• **AIM OF THE EXERCISE**: In the material below, find each line holding the string "elbowEdgeStyle" and copy it.
━━━━━ THE RECORDS ━━━━━
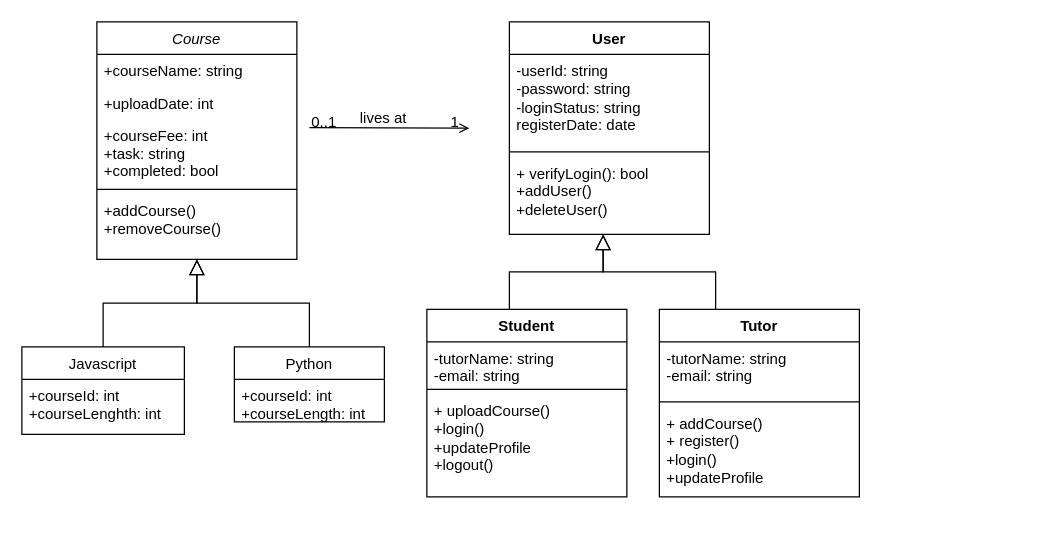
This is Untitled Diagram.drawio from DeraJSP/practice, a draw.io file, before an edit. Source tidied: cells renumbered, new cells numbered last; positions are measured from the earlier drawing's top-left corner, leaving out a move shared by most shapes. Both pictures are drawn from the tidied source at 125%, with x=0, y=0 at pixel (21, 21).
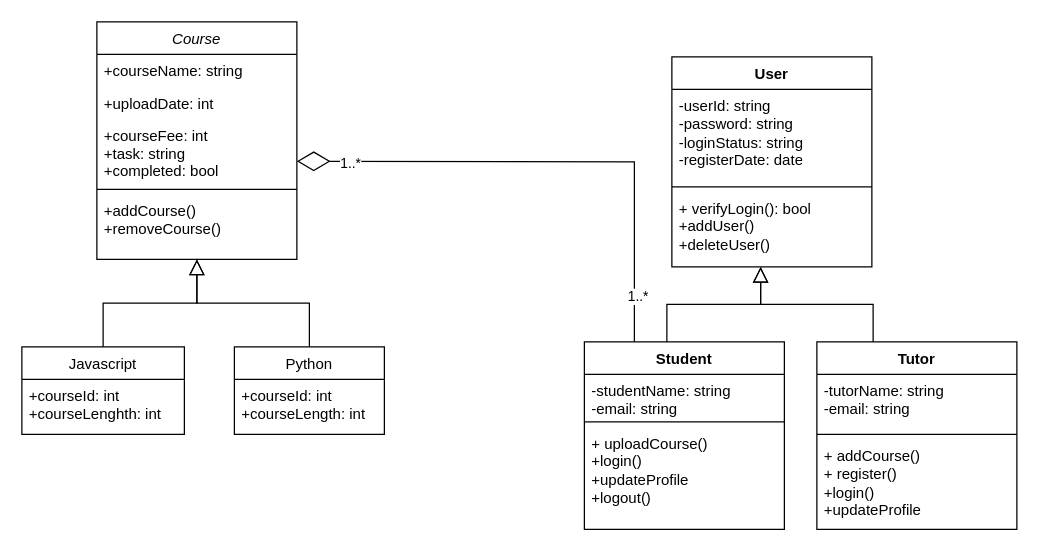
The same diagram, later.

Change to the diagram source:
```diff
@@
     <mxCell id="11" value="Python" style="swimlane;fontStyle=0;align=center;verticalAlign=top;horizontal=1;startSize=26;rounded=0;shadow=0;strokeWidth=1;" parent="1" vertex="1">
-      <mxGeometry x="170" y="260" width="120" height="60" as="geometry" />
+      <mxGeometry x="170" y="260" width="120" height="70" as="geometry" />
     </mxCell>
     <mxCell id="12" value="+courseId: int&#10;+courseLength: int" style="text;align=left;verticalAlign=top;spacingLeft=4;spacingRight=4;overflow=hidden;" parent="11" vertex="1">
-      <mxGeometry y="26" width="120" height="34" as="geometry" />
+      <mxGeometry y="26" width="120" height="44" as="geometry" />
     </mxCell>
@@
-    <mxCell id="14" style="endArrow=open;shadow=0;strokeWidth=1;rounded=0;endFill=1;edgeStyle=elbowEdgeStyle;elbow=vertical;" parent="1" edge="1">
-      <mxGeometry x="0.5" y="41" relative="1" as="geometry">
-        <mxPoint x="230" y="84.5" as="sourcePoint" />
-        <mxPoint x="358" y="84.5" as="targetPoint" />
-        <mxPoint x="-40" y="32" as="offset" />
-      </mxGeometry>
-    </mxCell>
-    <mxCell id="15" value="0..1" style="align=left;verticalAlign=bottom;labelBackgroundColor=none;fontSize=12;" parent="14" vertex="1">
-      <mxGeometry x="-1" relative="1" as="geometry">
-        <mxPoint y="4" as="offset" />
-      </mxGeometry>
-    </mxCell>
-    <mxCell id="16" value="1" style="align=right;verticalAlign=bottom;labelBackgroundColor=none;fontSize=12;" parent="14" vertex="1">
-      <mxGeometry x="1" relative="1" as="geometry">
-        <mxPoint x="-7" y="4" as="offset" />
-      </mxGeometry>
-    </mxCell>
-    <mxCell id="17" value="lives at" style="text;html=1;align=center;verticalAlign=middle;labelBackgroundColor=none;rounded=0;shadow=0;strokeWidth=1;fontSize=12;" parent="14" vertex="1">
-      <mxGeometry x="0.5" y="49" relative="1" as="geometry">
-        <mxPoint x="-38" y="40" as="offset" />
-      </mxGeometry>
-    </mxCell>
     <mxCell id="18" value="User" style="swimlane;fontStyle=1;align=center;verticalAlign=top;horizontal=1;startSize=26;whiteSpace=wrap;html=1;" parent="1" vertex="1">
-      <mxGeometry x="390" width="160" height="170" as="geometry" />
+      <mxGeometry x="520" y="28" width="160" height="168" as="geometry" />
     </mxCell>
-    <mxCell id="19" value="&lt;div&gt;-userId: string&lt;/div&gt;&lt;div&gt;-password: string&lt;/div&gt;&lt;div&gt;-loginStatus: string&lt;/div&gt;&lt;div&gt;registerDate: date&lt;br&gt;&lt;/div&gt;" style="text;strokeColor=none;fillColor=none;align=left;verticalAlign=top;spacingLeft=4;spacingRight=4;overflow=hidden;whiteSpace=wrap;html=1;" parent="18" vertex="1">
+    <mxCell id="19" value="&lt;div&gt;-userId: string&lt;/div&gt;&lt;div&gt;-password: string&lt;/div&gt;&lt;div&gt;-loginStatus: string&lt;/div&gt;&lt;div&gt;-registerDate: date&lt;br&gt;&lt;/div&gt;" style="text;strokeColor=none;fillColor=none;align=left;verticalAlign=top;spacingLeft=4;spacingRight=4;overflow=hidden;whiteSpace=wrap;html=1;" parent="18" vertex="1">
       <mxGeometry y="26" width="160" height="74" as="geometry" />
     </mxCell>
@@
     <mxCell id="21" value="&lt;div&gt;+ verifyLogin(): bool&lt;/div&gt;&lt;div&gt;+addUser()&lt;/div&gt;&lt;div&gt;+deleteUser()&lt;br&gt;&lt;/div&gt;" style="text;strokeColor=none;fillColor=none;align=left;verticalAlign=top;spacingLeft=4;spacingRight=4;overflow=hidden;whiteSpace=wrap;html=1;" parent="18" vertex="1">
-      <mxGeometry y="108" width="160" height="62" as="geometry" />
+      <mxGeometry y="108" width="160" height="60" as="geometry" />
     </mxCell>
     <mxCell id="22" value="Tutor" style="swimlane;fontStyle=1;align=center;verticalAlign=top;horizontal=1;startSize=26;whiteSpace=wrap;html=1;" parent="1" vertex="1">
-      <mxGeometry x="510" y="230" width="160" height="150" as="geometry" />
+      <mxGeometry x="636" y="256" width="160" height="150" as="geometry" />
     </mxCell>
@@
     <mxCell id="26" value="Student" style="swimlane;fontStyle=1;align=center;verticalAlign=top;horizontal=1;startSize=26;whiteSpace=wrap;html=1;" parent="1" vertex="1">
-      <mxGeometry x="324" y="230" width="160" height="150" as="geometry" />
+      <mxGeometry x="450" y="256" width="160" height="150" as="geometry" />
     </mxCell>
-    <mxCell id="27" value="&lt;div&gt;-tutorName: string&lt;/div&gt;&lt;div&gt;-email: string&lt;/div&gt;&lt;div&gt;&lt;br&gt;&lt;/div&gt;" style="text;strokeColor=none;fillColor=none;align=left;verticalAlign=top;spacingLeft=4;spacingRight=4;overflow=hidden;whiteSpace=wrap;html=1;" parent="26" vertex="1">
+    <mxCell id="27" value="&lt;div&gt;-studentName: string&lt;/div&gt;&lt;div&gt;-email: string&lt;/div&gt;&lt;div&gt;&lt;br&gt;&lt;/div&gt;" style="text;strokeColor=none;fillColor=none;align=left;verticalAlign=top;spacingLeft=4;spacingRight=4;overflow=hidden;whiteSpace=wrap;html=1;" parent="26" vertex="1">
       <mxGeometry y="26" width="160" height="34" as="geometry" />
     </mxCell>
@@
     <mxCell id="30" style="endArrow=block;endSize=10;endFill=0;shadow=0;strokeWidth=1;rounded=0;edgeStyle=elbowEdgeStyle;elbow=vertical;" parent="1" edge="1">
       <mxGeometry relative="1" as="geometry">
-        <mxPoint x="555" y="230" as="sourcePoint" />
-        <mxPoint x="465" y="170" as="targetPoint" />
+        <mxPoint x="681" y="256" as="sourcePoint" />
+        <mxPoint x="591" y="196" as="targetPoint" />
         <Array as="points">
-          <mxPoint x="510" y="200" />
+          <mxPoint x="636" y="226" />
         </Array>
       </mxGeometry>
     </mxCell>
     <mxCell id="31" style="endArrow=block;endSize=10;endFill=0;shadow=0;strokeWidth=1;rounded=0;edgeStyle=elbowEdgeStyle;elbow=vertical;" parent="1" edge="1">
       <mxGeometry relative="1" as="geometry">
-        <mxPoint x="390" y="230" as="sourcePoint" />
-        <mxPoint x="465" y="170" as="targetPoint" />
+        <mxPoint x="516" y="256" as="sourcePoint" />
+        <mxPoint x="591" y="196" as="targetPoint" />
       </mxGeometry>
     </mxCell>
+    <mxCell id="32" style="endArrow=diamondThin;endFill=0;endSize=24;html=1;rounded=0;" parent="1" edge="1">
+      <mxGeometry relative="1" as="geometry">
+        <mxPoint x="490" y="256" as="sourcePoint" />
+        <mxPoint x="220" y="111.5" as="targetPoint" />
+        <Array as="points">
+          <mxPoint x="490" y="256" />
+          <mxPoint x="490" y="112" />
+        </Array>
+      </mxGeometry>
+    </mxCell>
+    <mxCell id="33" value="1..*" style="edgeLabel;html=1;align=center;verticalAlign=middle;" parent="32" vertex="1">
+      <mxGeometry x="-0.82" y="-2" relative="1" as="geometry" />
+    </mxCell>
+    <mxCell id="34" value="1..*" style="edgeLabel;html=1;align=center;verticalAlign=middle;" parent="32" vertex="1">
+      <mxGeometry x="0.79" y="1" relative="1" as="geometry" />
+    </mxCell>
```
━━━━━
• **OUTPUT BELOW**:
-    <mxCell id="14" style="endArrow=open;shadow=0;strokeWidth=1;rounded=0;endFill=1;edgeStyle=elbowEdgeStyle;elbow=vertical;" parent="1" edge="1">
     <mxCell id="30" style="endArrow=block;endSize=10;endFill=0;shadow=0;strokeWidth=1;rounded=0;edgeStyle=elbowEdgeStyle;elbow=vertical;" parent="1" edge="1">
     <mxCell id="31" style="endArrow=block;endSize=10;endFill=0;shadow=0;strokeWidth=1;rounded=0;edgeStyle=elbowEdgeStyle;elbow=vertical;" parent="1" edge="1">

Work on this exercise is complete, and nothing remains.